Taste for seasoning, transfer to bowl and refrigerate.

Aïoli II

2 large egg yolks, room temperature
4 plump, fresh garlic cloves, minced then smashed to a paste with a pinch of sea salt
1 tsp fresh lemon juice
1 T Dijon mustard
¼ teaspoon cayenne pepper
1 C canola oil
½ C extra virgin olive oil
3 tablespoons heavy cream (or to desired consistency)
Sea salt to taste

A silkier version. Drop the egg yolks in a mixing bowl, then whisk in the garlic, lemon juice, mustard and cayenne. Slowly, gradually whisk in the combined canola and olive oils, first drop by drop and then in a slow, steady, thin stream. When the oils are incorporated, whisk in the cream.

Season with salt, cover and refrigerate.

Aïoli III

2 plump, fresh garlic cloves, peeled and chopped
1 T fresh lemon juice
3 T Dijon mustard
2 large eggs, room temperature

2 C extra virgin olive oil
Sea salt and freshly ground black pepper

Combine the garlic, lemon juice, mustard and egg in a blender and blend until smooth, between 1 to 2 minutes. With the blender still running, slowly pour in the olive oil in a slow, steady thin stream until the sauce begins to thicken. Take care not to add too much oil in the beginning as the aïoli will not emulsify. The aïoli should be the consistency of a smooth, creamy mayonnaise.

Season with salt and pepper, cover and refrigerate.


For a spicy variation on each of the recipes above, just before you slowly pour in the olive oil in a slow, steady, thin stream, add:
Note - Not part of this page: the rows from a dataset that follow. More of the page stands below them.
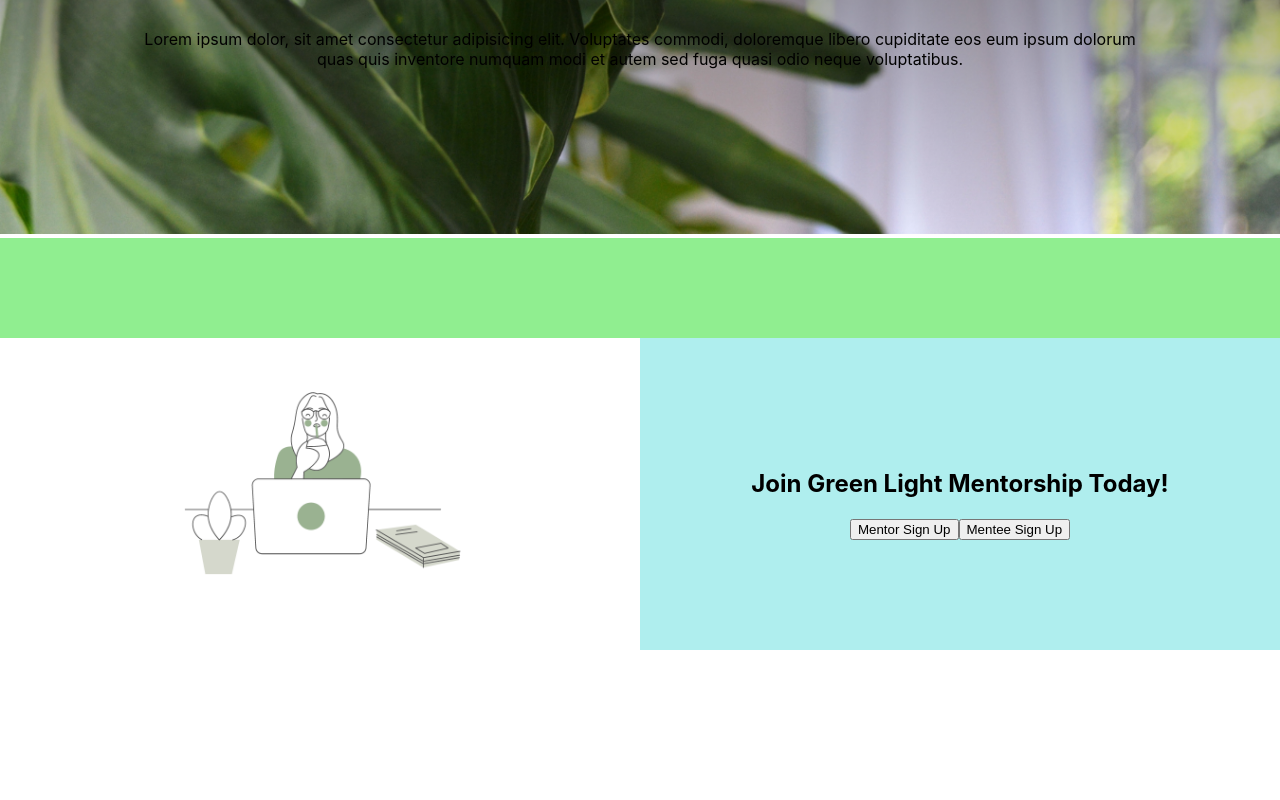
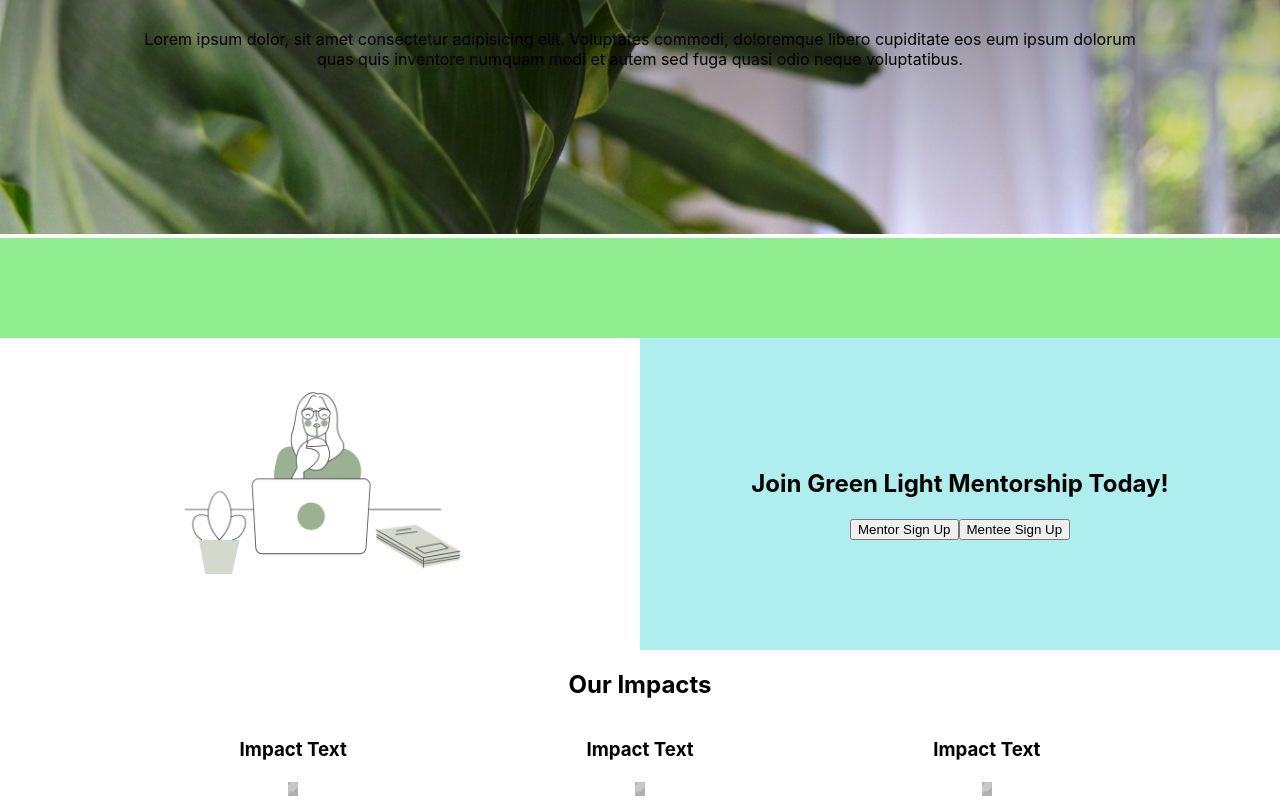
Before and after one commit to SaqifAbrar/glm-website-nextjs, a Next.js app: page /home in a window 1280 px wide. Shown: the part 382-1182 px from the top of the page. Before the commit the page ends 1032 px from the top, so only its background shows below. Built offline with nearby package versions, Linux system fonts and the light colour scheme.

Commit message:
updated home page and added more components

```diff
--- /dev/null
+++ b/modules/home/impactCard.jsx
@@ -0,0 +1,15 @@
+import React from "react";
+import styles from "./impactCard.module.scss";
+
+export default function impactCard({ label, imgpath }) {
+	return (
+		<div className={styles.impactCardContainer}>
+			<div className={styles.imapctCardWrapper}>
+				<h3>{label}</h3>
+				<div className={styles.impactCardImg}>
+					<img src={imgpath} alt='' />
+				</div>
+			</div>
+		</div>
+	);
+}
--- /dev/null
+++ b/modules/home/impactCard.module.scss
@@ -0,0 +1,6 @@
+.impactCardImg {
+	img {
+		width: 10px;
+		height: auto;
+	}
+}
--- a/modules/home/impacts.jsx
+++ b/modules/home/impacts.jsx
@@ -1,4 +1,5 @@
 import React from "react";
+import ImpactCard from "./impactCard";
 import styles from "./impacts.module.scss";
 
 export default function impacts() {
@@ -6,6 +7,20 @@ export default function impacts() {
 		<div className={styles.impactsContainer}>
 			<div className={styles.impactsWrapper}>
 				<h2>Our Impacts</h2>
+				<div className={styles.cardsContainer}>
+					<ImpactCard
+						label={"Impact Text"}
+						imgpath={"/images/card-portrait-placeholder.png"}
+					/>
+					<ImpactCard
+						label={"Impact Text"}
+						imgpath={"/images/card-portrait-placeholder.png"}
+					/>
+					<ImpactCard
+						label={"Impact Text"}
+						imgpath={"/images/card-portrait-placeholder.png"}
+					/>
+				</div>
 			</div>
 		</div>
 	);
--- a/modules/home/impacts.module.scss
+++ b/modules/home/impacts.module.scss
@@ -0,0 +1,10 @@
+.impactsWrapper {
+	width: 100%;
+	text-align: center;
+}
+
+.cardsContainer {
+	display: flex;
+	flex-direction: row;
+	justify-content: space-evenly;
+}
--- /dev/null
+++ b/modules/home/socials.jsx
@@ -0,0 +1,6 @@
+import React from "react";
+import styles from "./socials.module.scss";
+
+export default function socials() {
+	return <div></div>;
+}
--- a/pages/home/index.js
+++ b/pages/home/index.js
@@ -5,8 +5,11 @@ import Layout from "../../common/layouts/layout";
 import Navbar from "../../common/components/navbar";
 import HeroBanner from "../../modules/home/heroBanner";
 import Testimonies from "../../modules/home/testimonies";
+import Join from "../../modules/home/join";
+import Impacts from "../../modules/home/impacts";
+import Socials from "../../modules/home/socials";
+
 import styles from "../../styles/Home.module.css";
-import Join from "../../modules/home/join";
 
 export default function Home() {
 	return (
@@ -20,6 +23,8 @@ export default function Home() {
 			<HeroBanner />
 			<Testimonies />
 			<Join />
+			<Impacts />
+			<Socials />
 		</div>
 	);
 }
@@ -29,6 +34,7 @@ Home.getLayout = function getLayout(page) {
 		<Layout>
 			<Navbar />
 			{page}
+			{/*<Footer />*/}
 		</Layout>
 	);
 };
```
Also changed, not shown: common/components/socialIcons.jsx (added), common/components/socialIcons.module.scss (added), modules/home/socials.module.scss (added), public/images/card-portrait-placeholder.png (added).
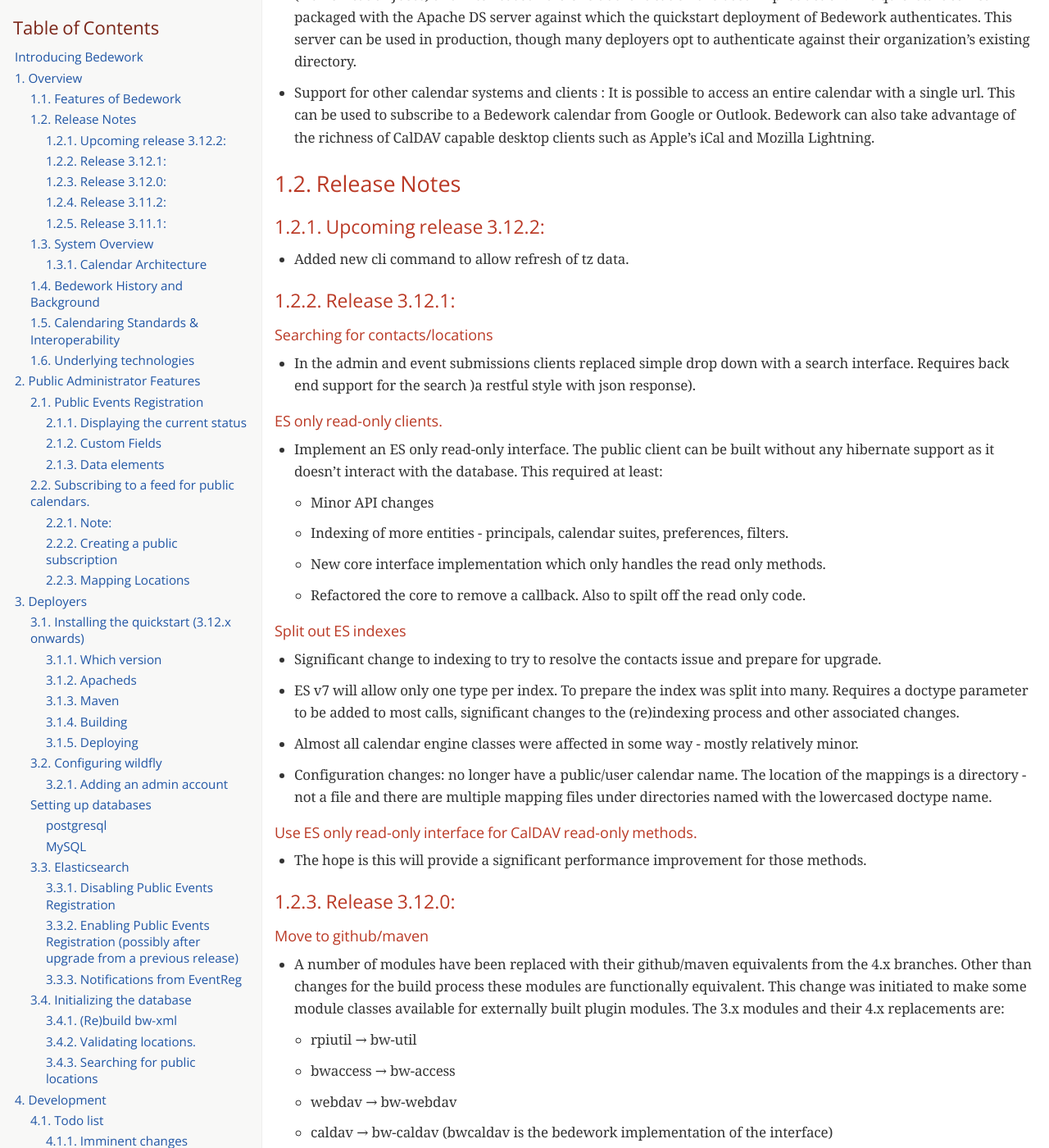
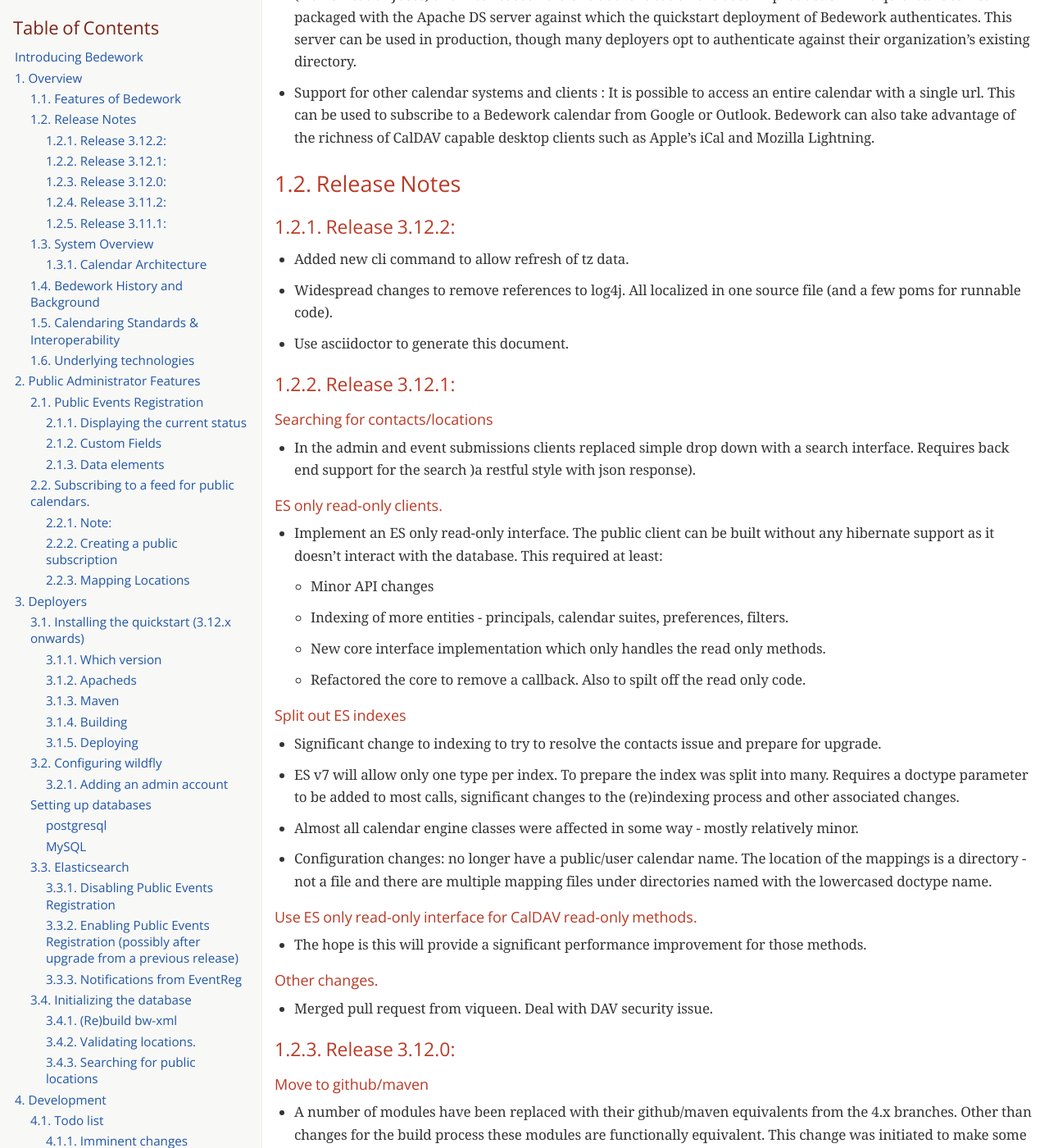
Before and after one commit to Bedework/bedework, a Jekyll site: the page docs/index.html, which Jekyll copies as it is, in a window 1280 px wide and 1400 px high, scrolled down 3132 px. Shown: the whole window at 82% size. Built offline with Jekyll 4.4.1, drawn with Linux system fonts in a browser that asks for light colours; some web fonts are replaced.

Commit message:
Changes for 3.12.2

```diff
--- a/docs/index.html
+++ b/docs/index.html
@@ -22,7 +22,7 @@
 <li><a href="#features-of-Bedework">1.1. Features of Bedework</a></li>
 <li><a href="#release-notes">1.2. Release Notes</a>
 <ul class="sectlevel3">
-<li><a href="#_upcoming_release_3_12_2">1.2.1. Upcoming release 3.12.2:</a></li>
+<li><a href="#_release_3_12_2">1.2.1. Release 3.12.2:</a></li>
 <li><a href="#_release_3_12_1">1.2.2. Release 3.12.1:</a></li>
 <li><a href="#_release_3_12_0">1.2.3. Release 3.12.0:</a></li>
 <li><a href="#_release_3_11_2">1.2.4. Release 3.11.2:</a></li>
@@ -254,12 +254,18 @@
 <div class="sect2">
 <h3 id="release-notes">1.2. Release Notes</h3>
 <div class="sect3">
-<h4 id="_upcoming_release_3_12_2">1.2.1. Upcoming release 3.12.2:</h4>
+<h4 id="_release_3_12_2">1.2.1. Release 3.12.2:</h4>
 <div class="ulist">
 <ul>
 <li>
 <p>Added new cli command to allow refresh of tz data.</p>
 </li>
+<li>
+<p>Widespread changes to remove references to log4j. All localized in one source file (and a few poms for runnable code).</p>
+</li>
+<li>
+<p>Use asciidoctor to generate this document.</p>
+</li>
 </ul>
 </div>
 </div>
@@ -326,6 +332,16 @@
 <ul>
 <li>
 <p>The hope is this will provide a significant performance improvement for those methods.</p>
+</li>
+</ul>
+</div>
+</div>
+<div class="sect4">
+<h5 id="_other_changes">Other changes.</h5>
+<div class="ulist">
+<ul>
+<li>
+<p>Merged pull request from viqueen. Deal with DAV security issue.</p>
 </li>
 </ul>
 </div>
```
Also changed, not shown: other parts of docs/index.html (+1 -1 lines).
1/2 t saffron threads
1/2 t cayenne pepper
1 t tomato paste

Then complete the remainder of the recipe.